Guidelines to Increase Chemical Safety at Home
Here are a few guidelines ASSE suggests to increase chemical safety at home:
- Read the warning label. Much time has gone into developing it for good reason. Be sure to understand and follow what it says on how to use the product safely, how to protect yourself when using it and how to properly store it. The manufacturer’s contact information always is on the label if more information is needed.
- More is not better, just more dangerous. Use all chemicals sparingly in the home.
- Don’t take the hazardous chemical out of the original container and place it in something else, such as an old plastic milk jug or an empty liter soda bottle. Not only are these containers not likely to be capable of safely storing the substance, but it also may be hard to remember later what was put in there in the first place. And remember, a young child may not know the difference between a yellow-colored cleaning product in an old Mountain Dew plastic container and the real thing.
- After using, immediately wash hands – or any other part of the body that may have come into direct contact with the substance – with warm soapy water.
- Follow safety recommendations when using hazardous substances.
- Properly ventilate the area by turning on the fan and opening the windows.
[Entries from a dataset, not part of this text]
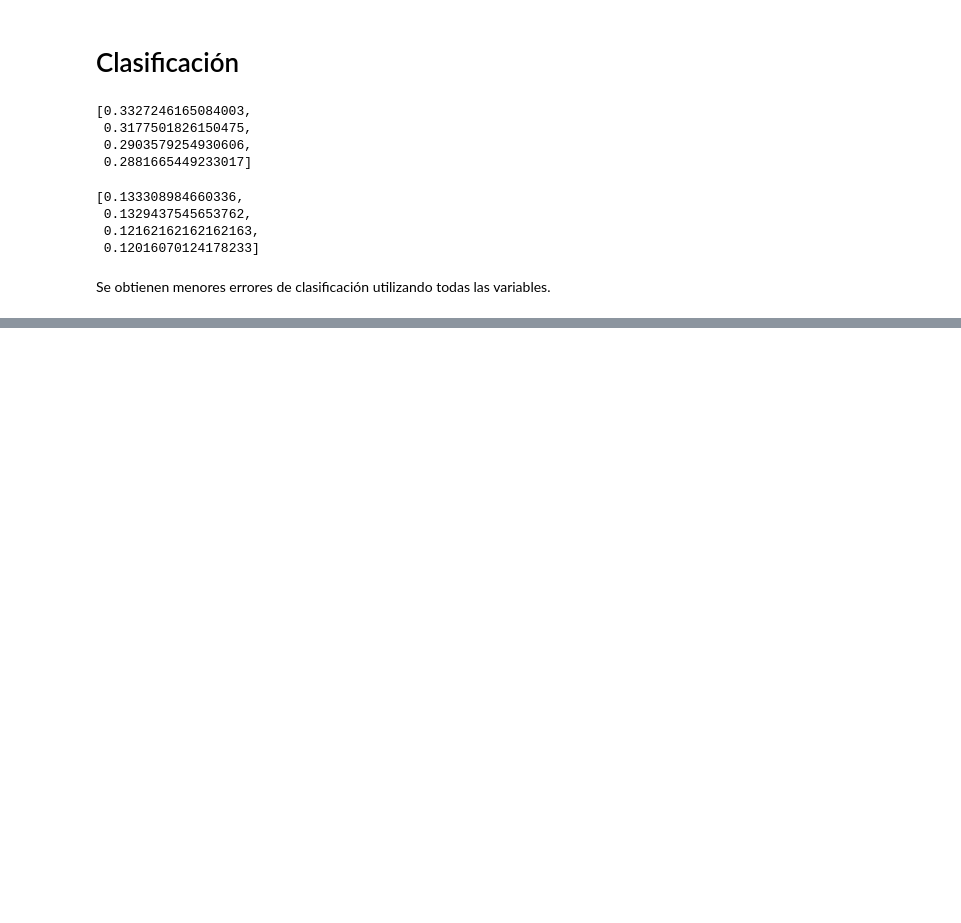
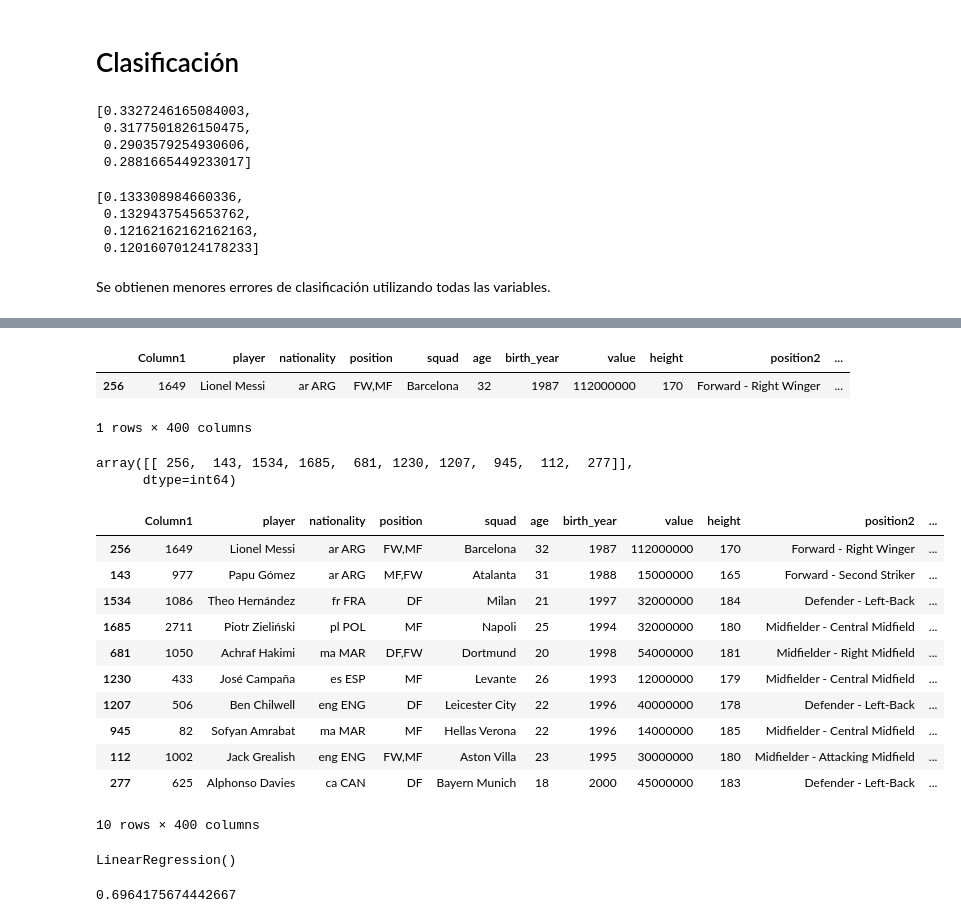
Before and after one commit to fcen-amateur/ldd, a Jupyter notebook: TPs/TP2/tp-football.ipynb, the cells around one changed output, grey strips where cells are left out. Saved outputs shown, nothing was run; the diff lists cells and outputs as text; code cells hidden in the pictures; blank space fills up the shorter version.

```diff
--- a/TPs/TP2/tp-football.ipynb
+++ b/TPs/TP2/tp-football.ipynb
@@ -293,0 +342,3 @@ Se obtienen menores errores de clasificación utilizando todas las variables.
+# %%
+data_numeric = data.iloc[:, 15:].drop(["Attendance", "Season"], axis = 1)
+data_numeric["age"] = data["age"]
@@ -293,0 +382,7 @@ Se obtienen menores errores de clasificación utilizando todas las variables.
+# %%
+# creating and passing series to new column
+data[data["player"].str.find("Messi") != -1]
+# %% [output]
+|  | Column1 | player | nationality | position | squad | age | birth_year | value | height | position2 | ... |
+| 256 | 1649 | Lionel Messi | ar ARG | FW,MF | Barcelona | 32 | 1987 | 112000000 | 170 | Forward - Right Winger | ... |
+1 rows × 400 columns
@@ -293,0 +391,23 @@ Se obtienen menores errores de clasificación utilizando todas las variables.
+# %%
+nbrs = NearestNeighbors(n_neighbors=10).fit(data_numeric)
+distances, indices = nbrs.kneighbors(data_numeric.loc[[256]])
+# %%
+indices
+# %% [output]
+array([[ 256,  143, 1534, 1685,  681, 1230, 1207,  945,  112,  277]],
+      dtype=int64)
+# %%
+data.iloc[indices.flatten()]
+# %% [output]
+|  | Column1 | player | nationality | position | squad | age | birth_year | value | height | position2 | ... |
+| 256 | 1649 | Lionel Messi | ar ARG | FW,MF | Barcelona | 32 | 1987 | 112000000 | 170 | Forward - Right Winger | ... |
+| 143 | 977 | Papu Gómez | ar ARG | MF,FW | Atalanta | 31 | 1988 | 15000000 | 165 | Forward - Second Striker | ... |
+| 1534 | 1086 | Theo Hernández | fr FRA | DF | Milan | 21 | 1997 | 32000000 | 184 | Defender - Left-Back | ... |
+| 1685 | 2711 | Piotr Zieliński | pl POL | MF | Napoli | 25 | 1994 | 32000000 | 180 | Midfielder - Central Midfield | ... |
+| 681 | 1050 | Achraf Hakimi | ma MAR | DF,FW | Dortmund | 20 | 1998 | 54000000 | 181 | Midfielder - Right Midfield | ... |
+| 1230 | 433 | José Campaña | es ESP | MF | Levante | 26 | 1993 | 12000000 | 179 | Midfielder - Central Midfield | ... |
+| 1207 | 506 | Ben Chilwell | eng ENG | DF | Leicester City | 22 | 1996 | 40000000 | 178 | Defender - Left-Back | ... |
+| 945 | 82 | Sofyan Amrabat | ma MAR | MF | Hellas Verona | 22 | 1996 | 14000000 | 185 | Midfielder - Central Midfield | ... |
+| 112 | 1002 | Jack Grealish | eng ENG | FW,MF | Aston Villa | 23 | 1995 | 30000000 | 180 | Midfielder - Attacking Midfield | ... |
+| 277 | 625 | Alphonso Davies | ca CAN | DF | Bayern Munich | 18 | 2000 | 45000000 | 183 | Defender - Left-Back | ... |
+10 rows × 400 columns
@@ -293,0 +420,10 @@ Se obtienen menores errores de clasificación utilizando todas las variables.
+# %%
+modelo = linear_model.LinearRegression()    # Inicializamos un modelo de Regresion Lineal
+modelo.fit(data_numeric, y)   # Realizamos el ajuste
+# %% [output]
+LinearRegression()
+# %%
+y_pred = modelo.predict(data_numeric)
+r2_score(y, y_pred)
+# %% [output]
+0.6964175674442667
```
Also changed, not shown: parts of 22 cells of this notebook, 3 other files.
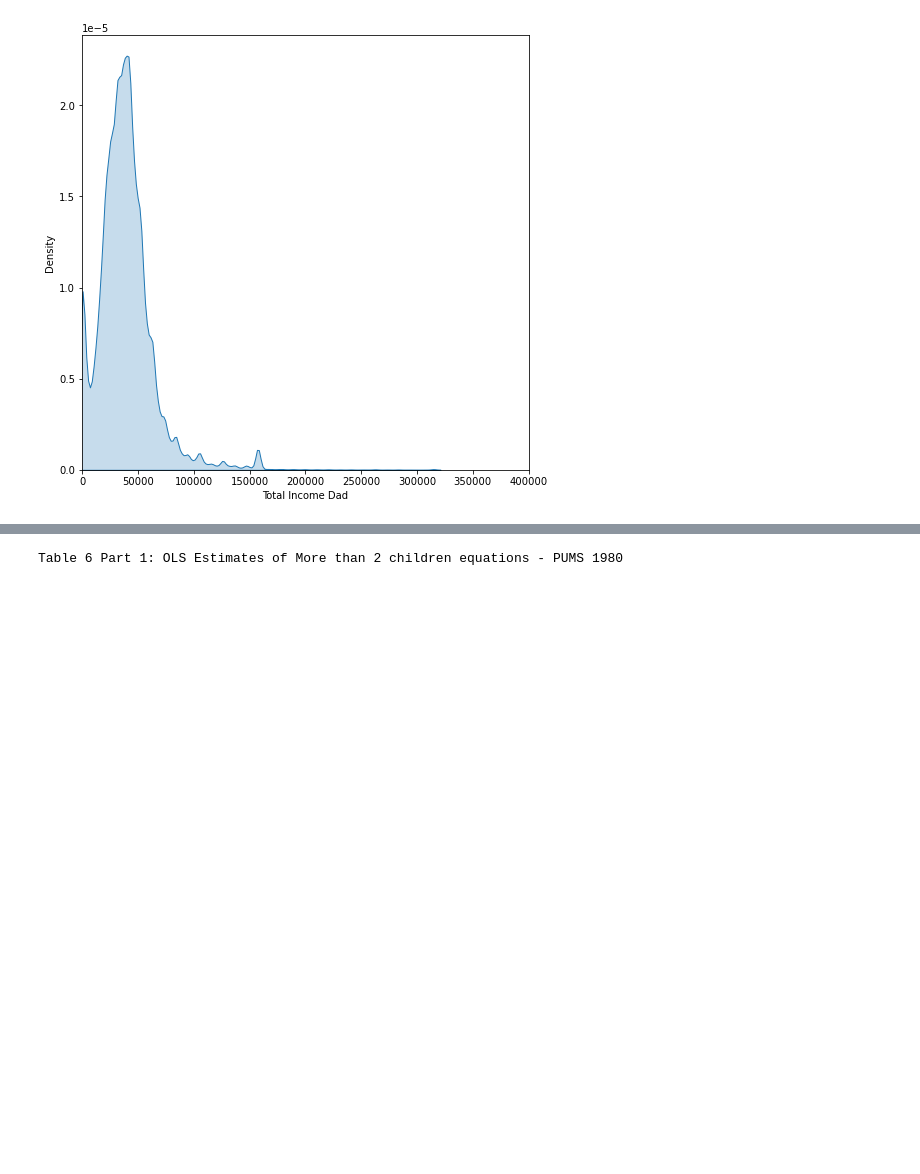
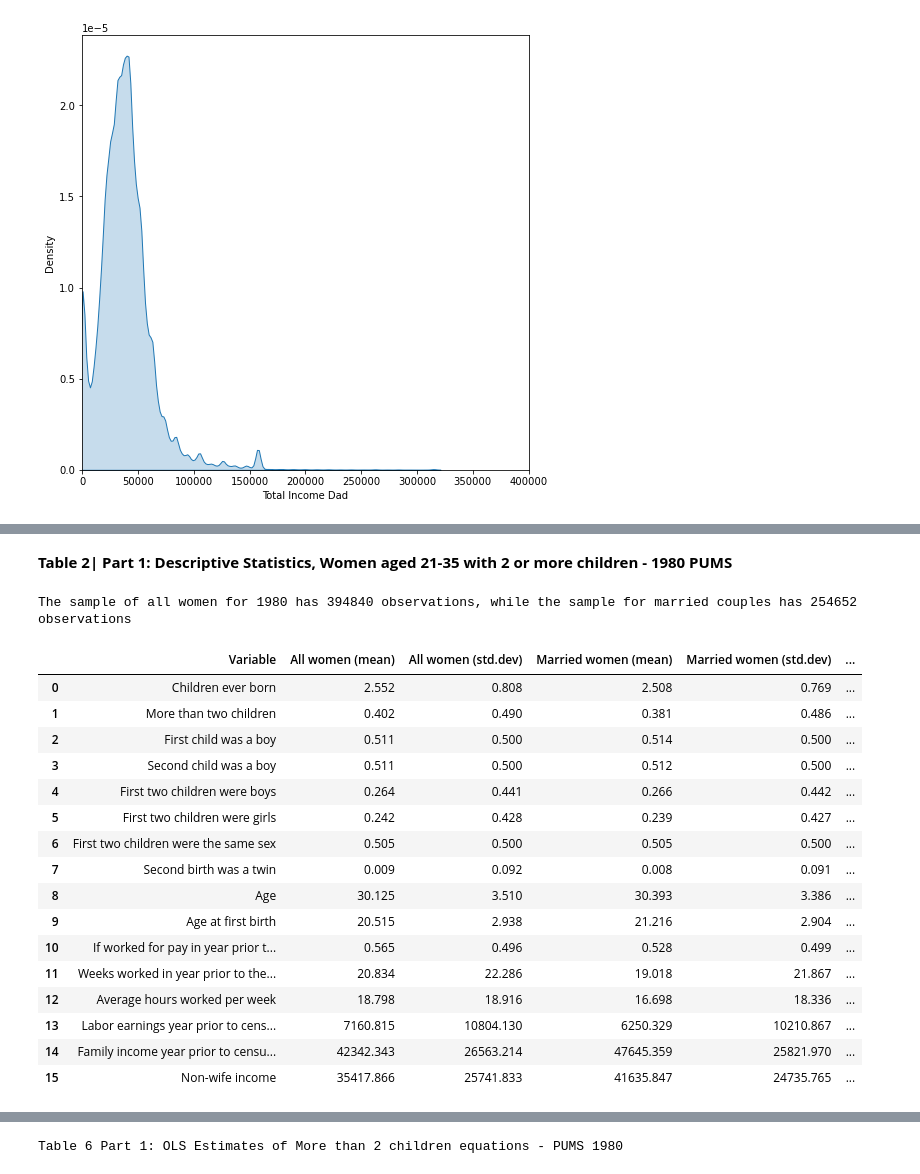
Before and after one commit to carolinalvarez/angrist-and-evans-1998-python, a Jupyter notebook: Angrist_and_Evans_1998.ipynb, the cells around one changed output, grey strips where cells are left out. Saved outputs shown, nothing was run; the diff lists cells and outputs as text; code cells hidden in the pictures; blank space fills up the shorter version.

```diff
--- a/Angrist_and_Evans_1998.ipynb
+++ b/Angrist_and_Evans_1998.ipynb
@@ -360,6 +516,6 @@ data_1980=data_preparation_1980(data_1980)
 # %%
 #AUX
-def get_data_all_women(data):
+def get_data_all_women_1980(data):
 
     data_2=data[((data['AGEM']>=21) & (data['AGEM']<=35)) & (data['KIDCOUNT']>=2) & (data['AGEQ2ND']>4) & (data['agefstm']>=15)
             & (data['ASEX']==0) & (data['AAGE']==0) & (data['AQTRBRTH']==0)
@@ -369,7 +525,7 @@ def get_data_all_women(data):
 
     return data_2
 # %%
-data_all_women_1980=get_data_all_women(data_1980)
+data_all_women_1980=get_data_all_women_1980(data_1980)
 print("The sample of all women for 1980 aged between 21 and 35 with second kid no older than 1 year old has", len(data_all_women_1980), "observations.")
 # %% [output]
 The sample of all women for 1980 aged between 21 and 35 with second kid no older than 1 year old has 394840 observations.
@@ -396,6 +552,8 @@ def table_sum_stats(data):
             "boy2nd",
             "two_boys",
             "two_girls",
+            "same_sex",
+            "twins",
             "AGEM",
             "agefstm",
             "workedm",
@@ -404,21 +562,22 @@ def table_sum_stats(data):
             "total_incomem",
             "faminc",
             "nonmomi",
-            "same_sex"
         ]
     ]
 
     table = pd.DataFrame()
     table["Mean"] = variables.mean()
-    table["Standard Deviation"] = variables.std()
+    table["Std. Dev."] = variables.std()
     table = table.astype(float).round(3)
-    table["Description"] = [
+    table["Variable"] = [
             "Children ever born",
             "More than two children",
             "First child was a boy",
             "Second child was a boy",
             "First two children were boys",
             "First two children were girls",
+            "First two children were the same sex",
+            "Second birth was a twin",
             "Age",
             "Age at first birth",
             "If worked for pay in year prior to the census",
@@ -427,7 +586,6 @@ def table_sum_stats(data):
             "Labor earnings year prior to census, 1995 dollars",
             "Family income year prior to census, 1995 dollars",
             "Non-wife income",
-            "aa"
 
     ]
 
@@ -601,0 +832,43 @@ table2
+# %% [markdown]
+**Table 2| Part 1: Descriptive Statistics, Women aged 21-35 with 2 or more children - 1980 PUMS**
+# %%
+#Table 2 for 1980
+table1_1=table_sum_stats(data_all_women_1980)
+table1_2=table_sum_stats(msample_1980)
+table1_3=table_sum_stats_husbands(msample_1980)
+data_frames = [table1_1, table1_2, table1_3]
+Table2_1980 = reduce(lambda  left,right: pd.merge(left,right,on=['Variable'],
+                                            how='left'), data_frames)
+
+Table2_1980.rename(columns = {'Mean_x':'All women (mean)',
+                       'Std. Dev._x':'All women (std.dev)',
+                       'Mean_y':'Married women (mean)',
+                      'Std. Dev._y':'Married women (std.dev)',
+                      'Mean':'Husbands (mean)',
+                      'Std. Dev.':'Husbands (std.dev)'},
+            inplace = True)
+
+Table2_1980=Table2_1980[["Variable", "All women (mean)", "All women (std.dev)", "Married women (mean)", "Married women (std.dev)", 'Husbands (mean)', "Husbands (std.dev)"]]
+Table2_1980 = Table2_1980.replace(np.nan, '-', regex=True)
+
+print("The sample of all women for 1980 has", len(data_all_women_1980), "observations, while the sample for married couples has" , len(msample_1980), "observations")
+Table2_1980
+# %% [output]
+The sample of all women for 1980 has 394840 observations, while the sample for married couples has 254652 observations
+|  | Variable | All women (mean) | All women (std.dev) | Married women (mean) | Married women (std.dev) | ... |
+| 0 | Children ever born | 2.552 | 0.808 | 2.508 | 0.769 | ... |
+| 1 | More than two children | 0.402 | 0.490 | 0.381 | 0.486 | ... |
+| 2 | First child was a boy | 0.511 | 0.500 | 0.514 | 0.500 | ... |
+| 3 | Second child was a boy | 0.511 | 0.500 | 0.512 | 0.500 | ... |
+| 4 | First two children were boys | 0.264 | 0.441 | 0.266 | 0.442 | ... |
+| 5 | First two children were girls | 0.242 | 0.428 | 0.239 | 0.427 | ... |
+| 6 | First two children were the same sex | 0.505 | 0.500 | 0.505 | 0.500 | ... |
+| 7 | Second birth was a twin | 0.009 | 0.092 | 0.008 | 0.091 | ... |
+| 8 | Age | 30.125 | 3.510 | 30.393 | 3.386 | ... |
+| 9 | Age at first birth | 20.515 | 2.938 | 21.216 | 2.904 | ... |
+| 10 | If worked for pay in year prior t... | 0.565 | 0.496 | 0.528 | 0.499 | ... |
+| 11 | Weeks worked in year prior to the... | 20.834 | 22.286 | 19.018 | 21.867 | ... |
+| 12 | Average hours worked per week | 18.798 | 18.916 | 16.698 | 18.336 | ... |
+| 13 | Labor earnings year prior to cens... | 7160.815 | 10804.130 | 6250.329 | 10210.867 | ... |
+| 14 | Family income year prior to censu... | 42342.343 | 26563.214 | 47645.359 | 25821.970 | ... |
+| 15 | Non-wife income | 35417.866 | 25741.833 | 41635.847 | 24735.765 | ... |
```
Also changed, not shown: parts of 69 cells of this notebook.
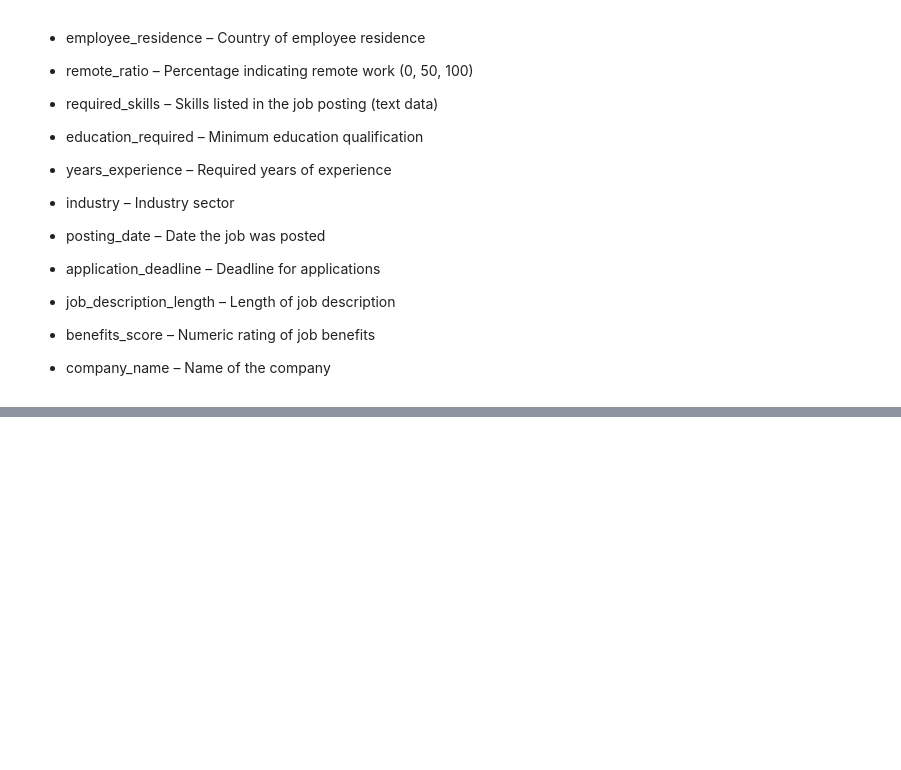
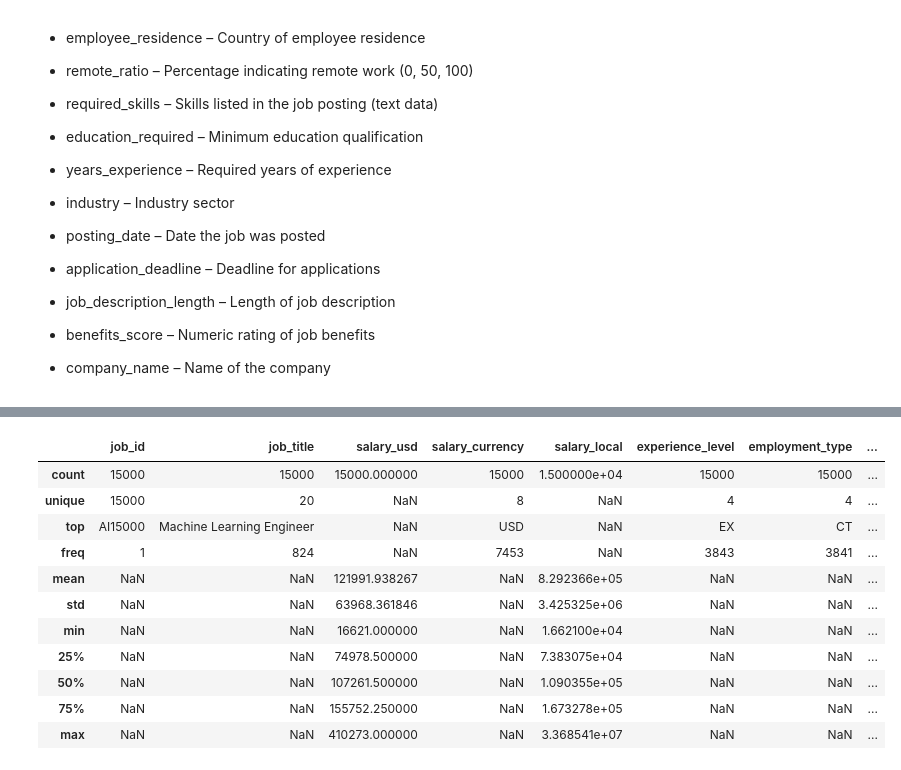
Before and after one commit to Atieng/Global-AI-Job-Market-Intelligence-Report, a Jupyter notebook: index.ipynb, the cells around one changed output, grey strips where cells are left out. Saved outputs shown, nothing was run; the diff lists cells and outputs as text; code cells hidden in the pictures; blank space fills up the shorter version.

```diff
--- a/index.ipynb
+++ b/index.ipynb
@@ -103,0 +179,15 @@ The dataset used in this project is the Global AI Job Market & Salary Trends (20
+# %%
+df2.describe(include='all')
+# %% [output]
+|  | job_id | job_title | salary_usd | salary_currency | salary_local | experience_level | employment_type | ... |
+| count | 15000 | 15000 | 15000.000000 | 15000 | 1.500000e+04 | 15000 | 15000 | ... |
+| unique | 15000 | 20 | NaN | 8 | NaN | 4 | 4 | ... |
+| top | AI15000 | Machine Learning Engineer | NaN | USD | NaN | EX | CT | ... |
+| freq | 1 | 824 | NaN | 7453 | NaN | 3843 | 3841 | ... |
+| mean | NaN | NaN | 121991.938267 | NaN | 8.292366e+05 | NaN | NaN | ... |
+| std | NaN | NaN | 63968.361846 | NaN | 3.425325e+06 | NaN | NaN | ... |
+| min | NaN | NaN | 16621.000000 | NaN | 1.662100e+04 | NaN | NaN | ... |
+| 25% | NaN | NaN | 74978.500000 | NaN | 7.383075e+04 | NaN | NaN | ... |
+| 50% | NaN | NaN | 107261.500000 | NaN | 1.090355e+05 | NaN | NaN | ... |
+| 75% | NaN | NaN | 155752.250000 | NaN | 1.673278e+05 | NaN | NaN | ... |
+| max | NaN | NaN | 410273.000000 | NaN | 3.368541e+07 | NaN | NaN | ... |
```
Also changed, not shown: parts of 7 cells of this notebook.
If recommended, wear gloves, long sleeves and masks.
- Don’t leave chemical products unattended. If you must leave the room in the middle of a task, either put the product away or take it with you.
- Keep all hazardous chemicals out of the reach of young children or locked up. Properly mark and store under lock and key all household and pool chemicals, paints and poisons. Keep these on a high shelf, out of children’s reach.
- Dispose of household and chemical products that are leaking, expired or look bad.
- Know how to properly dispose of chemical products. If you don’t know how to dispose of the products, contact your local waste management authority.
- Post the poison control center number near every phone – in the United States it is (800) 222-1222.(in the British Virgin Islands-Hospital 494-3497)
- Never store hazardous chemicals near food or food products. Keep hazardous chemicals away from items used to prepare and cook foods in, such as pans and silverware. Never contaminate pots, pans and cooking utensils with a hazardous substance.
- Keeping a container of baking soda near the stove to put out grease-based fires does help, but it is advisable to purchase a small fire extinguisher for the kitchen. Many stores now carry a “K” type extinguisher designed for the kitchen. Be aware that unless a fire extinguisher company checks it, the useful life of the extinguisher is about 2 years. Prepare to replace it every other year or, even better, when changing the batteries in smoke detectors.
- It is dangerous to combine two common household cleaners – chlorine bleach and ammonia. It forms a highly toxic gas, which has caused serious respiratory injury and even some deaths